Since religion and science don’t mix, why worry about the scientific accuracy of the Bible?

The short answer is that religion and science both make claims about what is true about our world and about life. So, if the holy book on which a religion is based makes claims about the world that science can study, we can assess the accuracy of those claims. The assertion that science and religion (and specifically, Christianity) don’t mix flows from a discredited view called the “conflict thesis.” According to this view, science and Christianity are two competing ways of looking at the world, and one can advance only if the other retreats.

However, this popular portrayal of inherent discord doesn’t stand up to scrutiny. In fact, historians of science reject the conflict thesis in favor of a more complex interaction. In the book Science and Religion, Gary Ferngren describes the situation:

Although popular images of controversy continue to exemplify the supposed hostility of Christianity to new scientific theories, studies have shown that Christianity has often nurtured and encouraged scientific endeavor, while at other times the two have co-existed without either tension or attempts at harmonization. If Galileo and the Scopes trial come to mind as examples of conflict, they were exceptions rather than the rule.
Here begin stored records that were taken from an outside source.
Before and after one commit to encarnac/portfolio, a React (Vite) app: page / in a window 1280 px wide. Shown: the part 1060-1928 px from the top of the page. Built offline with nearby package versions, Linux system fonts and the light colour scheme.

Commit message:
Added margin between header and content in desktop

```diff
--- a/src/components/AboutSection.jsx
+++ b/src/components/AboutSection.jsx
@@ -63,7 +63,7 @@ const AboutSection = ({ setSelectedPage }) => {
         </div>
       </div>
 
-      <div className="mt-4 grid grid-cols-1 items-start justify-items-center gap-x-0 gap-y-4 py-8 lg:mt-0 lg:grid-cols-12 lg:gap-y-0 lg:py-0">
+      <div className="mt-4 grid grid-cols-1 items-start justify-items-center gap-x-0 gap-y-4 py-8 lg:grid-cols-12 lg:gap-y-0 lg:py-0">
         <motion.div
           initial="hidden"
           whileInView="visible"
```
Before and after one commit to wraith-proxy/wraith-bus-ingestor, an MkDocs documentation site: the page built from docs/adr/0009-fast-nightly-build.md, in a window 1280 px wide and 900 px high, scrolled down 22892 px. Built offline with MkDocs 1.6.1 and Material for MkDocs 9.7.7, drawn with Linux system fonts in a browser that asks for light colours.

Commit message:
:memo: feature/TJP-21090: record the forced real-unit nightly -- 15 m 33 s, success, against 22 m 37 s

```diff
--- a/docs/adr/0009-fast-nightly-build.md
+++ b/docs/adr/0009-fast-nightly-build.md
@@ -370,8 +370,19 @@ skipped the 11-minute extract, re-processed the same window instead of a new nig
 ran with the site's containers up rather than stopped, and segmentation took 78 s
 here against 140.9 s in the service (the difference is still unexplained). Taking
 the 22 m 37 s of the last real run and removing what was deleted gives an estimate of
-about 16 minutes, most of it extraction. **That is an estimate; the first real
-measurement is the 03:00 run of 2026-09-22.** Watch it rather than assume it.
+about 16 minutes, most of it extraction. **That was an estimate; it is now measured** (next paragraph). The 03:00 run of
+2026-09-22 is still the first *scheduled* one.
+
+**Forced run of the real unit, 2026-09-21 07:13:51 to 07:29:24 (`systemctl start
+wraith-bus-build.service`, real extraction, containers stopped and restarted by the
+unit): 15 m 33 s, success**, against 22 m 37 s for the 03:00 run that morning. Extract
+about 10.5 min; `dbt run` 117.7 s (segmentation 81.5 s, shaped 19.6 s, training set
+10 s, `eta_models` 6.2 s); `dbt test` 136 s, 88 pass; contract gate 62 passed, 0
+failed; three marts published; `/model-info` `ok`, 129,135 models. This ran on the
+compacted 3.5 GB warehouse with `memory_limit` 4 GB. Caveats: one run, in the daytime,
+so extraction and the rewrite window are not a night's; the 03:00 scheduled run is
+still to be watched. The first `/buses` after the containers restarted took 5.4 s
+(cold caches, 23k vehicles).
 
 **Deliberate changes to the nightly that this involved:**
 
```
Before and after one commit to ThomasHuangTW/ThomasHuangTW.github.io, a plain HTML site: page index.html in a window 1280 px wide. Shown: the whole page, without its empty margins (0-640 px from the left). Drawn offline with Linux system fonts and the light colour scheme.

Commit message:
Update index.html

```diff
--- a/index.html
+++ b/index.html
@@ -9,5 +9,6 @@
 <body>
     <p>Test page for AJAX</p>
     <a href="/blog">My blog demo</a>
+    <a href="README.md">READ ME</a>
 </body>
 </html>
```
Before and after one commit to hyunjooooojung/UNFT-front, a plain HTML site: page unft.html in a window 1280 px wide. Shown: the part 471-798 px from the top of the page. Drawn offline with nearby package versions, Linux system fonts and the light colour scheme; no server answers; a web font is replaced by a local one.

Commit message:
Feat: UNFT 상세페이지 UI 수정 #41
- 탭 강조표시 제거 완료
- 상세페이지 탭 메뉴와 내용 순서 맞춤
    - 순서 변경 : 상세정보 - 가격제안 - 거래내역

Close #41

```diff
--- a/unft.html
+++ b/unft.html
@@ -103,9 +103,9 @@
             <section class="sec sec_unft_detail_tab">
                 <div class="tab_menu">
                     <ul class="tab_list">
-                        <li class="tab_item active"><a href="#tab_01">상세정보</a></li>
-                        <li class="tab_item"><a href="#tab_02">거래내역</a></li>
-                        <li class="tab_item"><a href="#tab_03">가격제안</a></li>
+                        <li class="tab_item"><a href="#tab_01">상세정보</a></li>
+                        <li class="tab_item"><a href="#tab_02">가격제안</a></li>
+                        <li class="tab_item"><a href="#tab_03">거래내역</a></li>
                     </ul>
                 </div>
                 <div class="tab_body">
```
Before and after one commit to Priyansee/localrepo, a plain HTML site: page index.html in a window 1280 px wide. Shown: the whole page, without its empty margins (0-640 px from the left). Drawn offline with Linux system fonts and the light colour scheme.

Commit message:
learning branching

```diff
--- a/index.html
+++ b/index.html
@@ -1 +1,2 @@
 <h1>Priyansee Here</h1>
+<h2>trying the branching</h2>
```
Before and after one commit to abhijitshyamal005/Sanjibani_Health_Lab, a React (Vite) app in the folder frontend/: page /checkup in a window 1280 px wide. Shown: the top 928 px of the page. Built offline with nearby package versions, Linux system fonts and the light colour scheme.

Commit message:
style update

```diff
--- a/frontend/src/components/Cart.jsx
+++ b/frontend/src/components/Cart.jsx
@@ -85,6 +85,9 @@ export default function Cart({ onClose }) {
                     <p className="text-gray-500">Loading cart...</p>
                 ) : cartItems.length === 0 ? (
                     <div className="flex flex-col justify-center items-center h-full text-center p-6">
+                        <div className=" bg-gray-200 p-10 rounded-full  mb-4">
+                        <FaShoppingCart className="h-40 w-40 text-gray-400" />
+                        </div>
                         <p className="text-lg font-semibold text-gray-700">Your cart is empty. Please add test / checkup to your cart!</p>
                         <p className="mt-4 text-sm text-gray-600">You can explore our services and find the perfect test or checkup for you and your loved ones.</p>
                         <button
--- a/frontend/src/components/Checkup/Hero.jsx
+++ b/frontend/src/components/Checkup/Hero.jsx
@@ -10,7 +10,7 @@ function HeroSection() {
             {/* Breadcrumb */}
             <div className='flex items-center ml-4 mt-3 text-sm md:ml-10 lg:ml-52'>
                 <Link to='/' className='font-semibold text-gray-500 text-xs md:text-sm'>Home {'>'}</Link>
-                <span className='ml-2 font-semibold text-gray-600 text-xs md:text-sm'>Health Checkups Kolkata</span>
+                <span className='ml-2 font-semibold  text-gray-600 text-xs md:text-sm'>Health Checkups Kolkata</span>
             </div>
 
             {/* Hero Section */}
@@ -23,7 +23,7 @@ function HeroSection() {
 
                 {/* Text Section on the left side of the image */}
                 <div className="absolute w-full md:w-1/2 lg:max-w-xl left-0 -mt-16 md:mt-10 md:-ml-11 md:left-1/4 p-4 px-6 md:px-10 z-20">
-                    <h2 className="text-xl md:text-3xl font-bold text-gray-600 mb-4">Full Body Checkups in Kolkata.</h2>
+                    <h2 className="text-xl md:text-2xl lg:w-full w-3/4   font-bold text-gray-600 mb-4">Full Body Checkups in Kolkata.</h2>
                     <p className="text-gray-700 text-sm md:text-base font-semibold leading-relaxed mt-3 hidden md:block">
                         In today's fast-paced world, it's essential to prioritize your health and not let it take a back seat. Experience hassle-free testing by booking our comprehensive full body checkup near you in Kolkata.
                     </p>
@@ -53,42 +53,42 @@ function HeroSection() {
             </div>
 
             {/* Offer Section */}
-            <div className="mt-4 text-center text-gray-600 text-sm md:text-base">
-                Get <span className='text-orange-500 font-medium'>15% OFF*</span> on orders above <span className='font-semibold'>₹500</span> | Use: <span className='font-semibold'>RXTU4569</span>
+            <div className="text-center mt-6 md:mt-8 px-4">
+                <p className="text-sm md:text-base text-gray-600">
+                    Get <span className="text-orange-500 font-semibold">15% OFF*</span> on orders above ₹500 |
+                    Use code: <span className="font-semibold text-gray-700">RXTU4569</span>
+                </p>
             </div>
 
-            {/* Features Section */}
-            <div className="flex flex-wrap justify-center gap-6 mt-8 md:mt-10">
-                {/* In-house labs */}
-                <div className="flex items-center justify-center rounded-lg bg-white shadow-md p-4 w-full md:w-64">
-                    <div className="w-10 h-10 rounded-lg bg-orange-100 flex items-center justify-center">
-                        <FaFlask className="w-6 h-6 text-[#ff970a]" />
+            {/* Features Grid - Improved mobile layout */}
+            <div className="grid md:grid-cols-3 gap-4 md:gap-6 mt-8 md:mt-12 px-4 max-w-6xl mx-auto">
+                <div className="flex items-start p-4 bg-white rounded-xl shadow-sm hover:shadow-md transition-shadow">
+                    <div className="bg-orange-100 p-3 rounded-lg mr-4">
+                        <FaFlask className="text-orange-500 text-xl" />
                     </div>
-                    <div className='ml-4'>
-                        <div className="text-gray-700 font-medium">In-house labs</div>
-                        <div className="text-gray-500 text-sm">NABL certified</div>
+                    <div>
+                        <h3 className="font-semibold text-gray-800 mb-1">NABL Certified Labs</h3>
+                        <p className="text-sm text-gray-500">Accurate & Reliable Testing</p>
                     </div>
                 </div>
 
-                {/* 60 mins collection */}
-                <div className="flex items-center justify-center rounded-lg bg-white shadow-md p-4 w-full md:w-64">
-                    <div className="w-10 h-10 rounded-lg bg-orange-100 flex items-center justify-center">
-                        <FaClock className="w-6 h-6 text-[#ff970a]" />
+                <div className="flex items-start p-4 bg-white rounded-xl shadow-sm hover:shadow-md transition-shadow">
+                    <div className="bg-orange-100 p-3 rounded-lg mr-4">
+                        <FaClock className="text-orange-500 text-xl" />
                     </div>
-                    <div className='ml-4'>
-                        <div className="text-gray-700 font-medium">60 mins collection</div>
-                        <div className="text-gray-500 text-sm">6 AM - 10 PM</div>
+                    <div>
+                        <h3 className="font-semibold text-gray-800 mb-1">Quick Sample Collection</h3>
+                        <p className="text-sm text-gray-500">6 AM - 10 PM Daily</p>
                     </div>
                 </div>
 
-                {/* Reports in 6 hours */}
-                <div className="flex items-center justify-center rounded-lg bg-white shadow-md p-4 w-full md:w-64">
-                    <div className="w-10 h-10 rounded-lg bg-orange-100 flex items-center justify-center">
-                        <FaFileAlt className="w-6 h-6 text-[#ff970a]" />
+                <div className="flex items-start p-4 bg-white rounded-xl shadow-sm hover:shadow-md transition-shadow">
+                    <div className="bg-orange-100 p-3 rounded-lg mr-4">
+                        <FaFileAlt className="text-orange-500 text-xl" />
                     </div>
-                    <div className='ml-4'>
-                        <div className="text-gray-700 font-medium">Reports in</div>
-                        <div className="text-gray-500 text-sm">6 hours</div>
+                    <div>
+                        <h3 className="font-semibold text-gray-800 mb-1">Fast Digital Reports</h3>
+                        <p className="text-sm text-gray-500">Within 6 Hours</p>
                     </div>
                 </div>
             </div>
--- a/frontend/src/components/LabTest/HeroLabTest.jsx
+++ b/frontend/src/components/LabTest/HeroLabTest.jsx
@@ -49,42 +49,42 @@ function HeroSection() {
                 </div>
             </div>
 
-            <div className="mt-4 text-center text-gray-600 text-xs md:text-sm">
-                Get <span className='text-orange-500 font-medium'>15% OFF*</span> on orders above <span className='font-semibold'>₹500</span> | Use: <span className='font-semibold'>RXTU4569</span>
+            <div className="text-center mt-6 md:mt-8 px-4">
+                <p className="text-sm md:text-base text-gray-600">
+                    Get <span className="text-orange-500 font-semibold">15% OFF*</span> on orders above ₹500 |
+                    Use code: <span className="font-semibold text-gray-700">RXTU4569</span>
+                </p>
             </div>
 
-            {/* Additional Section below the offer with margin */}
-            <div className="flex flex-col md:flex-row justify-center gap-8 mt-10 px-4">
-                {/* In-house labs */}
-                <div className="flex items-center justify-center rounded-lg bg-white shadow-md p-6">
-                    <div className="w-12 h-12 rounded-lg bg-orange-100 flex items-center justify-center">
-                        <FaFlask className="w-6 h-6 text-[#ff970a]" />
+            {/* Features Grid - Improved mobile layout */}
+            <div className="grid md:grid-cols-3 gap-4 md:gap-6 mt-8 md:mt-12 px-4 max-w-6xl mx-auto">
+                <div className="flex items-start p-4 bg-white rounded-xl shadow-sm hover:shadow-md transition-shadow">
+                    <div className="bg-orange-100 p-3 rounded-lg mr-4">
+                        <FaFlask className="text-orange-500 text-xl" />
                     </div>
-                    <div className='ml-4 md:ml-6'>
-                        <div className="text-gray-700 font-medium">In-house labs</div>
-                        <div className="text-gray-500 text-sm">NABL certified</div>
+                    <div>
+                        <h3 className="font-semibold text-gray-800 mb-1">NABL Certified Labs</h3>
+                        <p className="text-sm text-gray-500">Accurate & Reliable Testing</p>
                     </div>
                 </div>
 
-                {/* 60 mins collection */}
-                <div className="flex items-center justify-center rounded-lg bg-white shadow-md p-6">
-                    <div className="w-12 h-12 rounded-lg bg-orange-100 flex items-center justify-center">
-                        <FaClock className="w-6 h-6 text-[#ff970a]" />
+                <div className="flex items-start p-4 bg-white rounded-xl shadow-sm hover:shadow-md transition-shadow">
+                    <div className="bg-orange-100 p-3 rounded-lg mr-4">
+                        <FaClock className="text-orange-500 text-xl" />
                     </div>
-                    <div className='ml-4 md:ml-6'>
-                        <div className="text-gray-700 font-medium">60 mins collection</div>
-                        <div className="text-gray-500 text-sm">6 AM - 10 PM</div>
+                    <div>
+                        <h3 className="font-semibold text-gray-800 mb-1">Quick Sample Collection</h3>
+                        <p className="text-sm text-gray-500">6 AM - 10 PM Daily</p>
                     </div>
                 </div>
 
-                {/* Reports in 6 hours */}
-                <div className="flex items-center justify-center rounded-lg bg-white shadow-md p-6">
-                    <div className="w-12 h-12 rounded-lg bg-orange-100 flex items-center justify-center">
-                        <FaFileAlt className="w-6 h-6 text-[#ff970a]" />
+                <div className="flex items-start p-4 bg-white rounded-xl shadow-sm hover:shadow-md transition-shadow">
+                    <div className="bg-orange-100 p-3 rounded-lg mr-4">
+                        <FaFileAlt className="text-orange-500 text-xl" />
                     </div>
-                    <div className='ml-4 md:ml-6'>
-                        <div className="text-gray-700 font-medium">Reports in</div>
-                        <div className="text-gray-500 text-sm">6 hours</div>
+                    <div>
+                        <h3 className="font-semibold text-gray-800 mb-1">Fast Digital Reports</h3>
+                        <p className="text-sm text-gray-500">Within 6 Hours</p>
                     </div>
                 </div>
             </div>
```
Despite experts’ rejection of the conflict thesis, it still dominates popular thought, especially in Western society. This plight highlights the need for Christians to soundly defend the historic alliance between Christianity and science in the quest for a proper understanding of the realm in which we live.